The political left holds a healthy scepticism of the market, they instead place their faith in the power of the state. There is a strong belief in the power of taxation to pay for public services and to redistribute wealth. While those on the political right might be equally in favour of public services, they start the debate from the premise of wealth creation and taxes that pay for those public services. 

Consumer sovereignty, not state power, has contributed substantially to such atypical market led successes like Fair Trade goods. Something the Church has been at the forefront of fostering.

The Church has also been central to food-banks and night shelters and biblical teaching is clear on charitable giving. Charity can often deliver more agile provision where the State remind flat footed.
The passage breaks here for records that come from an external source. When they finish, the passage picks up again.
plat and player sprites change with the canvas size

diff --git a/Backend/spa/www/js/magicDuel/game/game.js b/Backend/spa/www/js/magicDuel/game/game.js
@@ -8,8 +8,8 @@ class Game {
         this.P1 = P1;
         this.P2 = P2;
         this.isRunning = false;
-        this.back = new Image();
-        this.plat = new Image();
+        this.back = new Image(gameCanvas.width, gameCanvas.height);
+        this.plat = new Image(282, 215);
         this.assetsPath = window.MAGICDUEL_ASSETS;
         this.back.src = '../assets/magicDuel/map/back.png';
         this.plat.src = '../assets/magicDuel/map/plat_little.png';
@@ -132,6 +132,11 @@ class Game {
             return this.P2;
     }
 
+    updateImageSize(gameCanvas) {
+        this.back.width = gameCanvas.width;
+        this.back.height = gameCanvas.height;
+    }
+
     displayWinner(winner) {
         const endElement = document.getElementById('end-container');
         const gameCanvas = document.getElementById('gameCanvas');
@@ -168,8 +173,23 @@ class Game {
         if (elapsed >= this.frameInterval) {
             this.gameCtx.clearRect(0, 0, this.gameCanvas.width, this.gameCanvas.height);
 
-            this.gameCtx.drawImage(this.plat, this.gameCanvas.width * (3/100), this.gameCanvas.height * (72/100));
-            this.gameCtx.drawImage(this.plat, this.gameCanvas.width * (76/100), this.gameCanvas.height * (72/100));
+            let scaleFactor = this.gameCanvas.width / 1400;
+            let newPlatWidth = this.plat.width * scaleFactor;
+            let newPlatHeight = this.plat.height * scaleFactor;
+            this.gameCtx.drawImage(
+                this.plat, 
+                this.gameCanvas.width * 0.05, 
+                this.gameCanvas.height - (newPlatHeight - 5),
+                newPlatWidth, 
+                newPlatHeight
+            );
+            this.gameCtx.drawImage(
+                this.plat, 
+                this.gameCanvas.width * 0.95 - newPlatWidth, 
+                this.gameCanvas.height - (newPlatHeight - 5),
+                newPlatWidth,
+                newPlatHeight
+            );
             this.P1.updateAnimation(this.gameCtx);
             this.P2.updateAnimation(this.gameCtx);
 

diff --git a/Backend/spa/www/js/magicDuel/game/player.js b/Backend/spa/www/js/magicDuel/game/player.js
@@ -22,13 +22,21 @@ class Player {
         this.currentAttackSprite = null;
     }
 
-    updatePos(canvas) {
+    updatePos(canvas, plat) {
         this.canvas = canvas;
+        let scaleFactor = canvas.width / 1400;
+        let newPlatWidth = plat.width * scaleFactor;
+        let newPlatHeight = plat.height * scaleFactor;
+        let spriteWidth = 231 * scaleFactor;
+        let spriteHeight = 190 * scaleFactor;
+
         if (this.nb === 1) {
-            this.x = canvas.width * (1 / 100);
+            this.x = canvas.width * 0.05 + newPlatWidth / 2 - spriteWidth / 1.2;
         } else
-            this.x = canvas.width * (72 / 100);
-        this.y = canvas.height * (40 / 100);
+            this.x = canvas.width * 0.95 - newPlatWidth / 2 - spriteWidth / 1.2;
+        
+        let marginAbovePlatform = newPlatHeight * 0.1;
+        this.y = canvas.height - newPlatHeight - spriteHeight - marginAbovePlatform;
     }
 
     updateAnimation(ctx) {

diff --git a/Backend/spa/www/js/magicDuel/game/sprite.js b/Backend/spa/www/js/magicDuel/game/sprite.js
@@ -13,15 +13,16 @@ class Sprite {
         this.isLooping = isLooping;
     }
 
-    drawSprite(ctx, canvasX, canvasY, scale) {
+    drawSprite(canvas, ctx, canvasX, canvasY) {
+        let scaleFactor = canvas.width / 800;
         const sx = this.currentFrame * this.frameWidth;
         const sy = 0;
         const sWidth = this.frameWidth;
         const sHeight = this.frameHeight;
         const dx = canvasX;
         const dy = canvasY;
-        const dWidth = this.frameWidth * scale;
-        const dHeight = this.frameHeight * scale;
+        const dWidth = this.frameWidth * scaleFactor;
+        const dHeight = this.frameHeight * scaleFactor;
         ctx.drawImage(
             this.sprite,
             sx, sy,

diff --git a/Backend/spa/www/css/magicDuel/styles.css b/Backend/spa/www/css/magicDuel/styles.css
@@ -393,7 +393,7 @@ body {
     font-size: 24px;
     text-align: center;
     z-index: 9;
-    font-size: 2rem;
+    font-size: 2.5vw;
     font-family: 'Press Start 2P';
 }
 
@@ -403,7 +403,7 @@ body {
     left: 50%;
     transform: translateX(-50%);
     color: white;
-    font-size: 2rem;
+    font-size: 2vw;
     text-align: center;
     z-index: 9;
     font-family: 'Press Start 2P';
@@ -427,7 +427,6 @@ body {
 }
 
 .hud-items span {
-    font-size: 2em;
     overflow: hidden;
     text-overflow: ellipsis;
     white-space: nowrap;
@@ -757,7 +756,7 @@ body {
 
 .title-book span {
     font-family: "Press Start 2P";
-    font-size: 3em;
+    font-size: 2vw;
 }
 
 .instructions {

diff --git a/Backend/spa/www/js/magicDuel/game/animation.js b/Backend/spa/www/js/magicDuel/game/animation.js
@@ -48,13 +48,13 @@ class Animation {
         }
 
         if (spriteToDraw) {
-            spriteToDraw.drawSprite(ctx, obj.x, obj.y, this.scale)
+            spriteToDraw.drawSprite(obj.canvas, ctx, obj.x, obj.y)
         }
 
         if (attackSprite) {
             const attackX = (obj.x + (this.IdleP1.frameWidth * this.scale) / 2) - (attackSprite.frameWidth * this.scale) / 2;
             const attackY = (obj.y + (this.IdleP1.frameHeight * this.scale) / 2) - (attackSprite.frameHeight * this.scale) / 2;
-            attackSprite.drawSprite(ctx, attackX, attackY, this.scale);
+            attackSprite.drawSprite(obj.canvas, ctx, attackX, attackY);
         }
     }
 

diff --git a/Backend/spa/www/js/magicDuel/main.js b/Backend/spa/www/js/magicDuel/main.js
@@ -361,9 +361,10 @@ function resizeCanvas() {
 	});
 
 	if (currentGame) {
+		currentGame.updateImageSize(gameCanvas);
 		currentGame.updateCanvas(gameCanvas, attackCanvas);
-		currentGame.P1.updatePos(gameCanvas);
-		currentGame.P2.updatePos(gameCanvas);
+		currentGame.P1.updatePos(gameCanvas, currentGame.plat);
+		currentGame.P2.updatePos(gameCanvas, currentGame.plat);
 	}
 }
Why then, is there this focus on State provision and control? 

For many Christians in Eastern Europe who were persecuted by state socialism, freedom from the State has been an answer to their prayers.

For a British left that was founded more in Methodist than in Marx there does exist voice for Church leaders to defend Christian values within the political left and challenge values held dear by the right. 

As someone who has worked in business, held Wonga to account, become an authority on the banking crisis, and who has recently opened the London Stock Exchange, I have no doubt that the Archbishop has the verses to articulate praise for the market and the good business can do. 

I am sure he has sermons to inspire those of his flock whose wealth and job creation is rightly part of their worship and a fulfilment of the parable of the talents.

The volume needs to be turned up in order to restore a political balance in the sound heard, not letting either the fade control of the left or the right speaker become dominant. 

It is not that the message needs to be popular, far from it, the challenge for the Archbishop of Canterbury isn’t to change his tune. It is to take the opportunity to broaden his message into a full album. It’s not to withdraw from public challenge or debate, but to take his song of justice to new audiences. 

Perhaps now is the time to ensure the even-handedness of the message by also speaking from a conservative platform. The difficult second album might actually round out the music. 

I for one will welcome what Archbishop Justin has to say in response. I will be delighted to help him ensure that he gains a wider platform, a broader message and is given the opportunity with fresh audiences to seek and to be given a listening ear.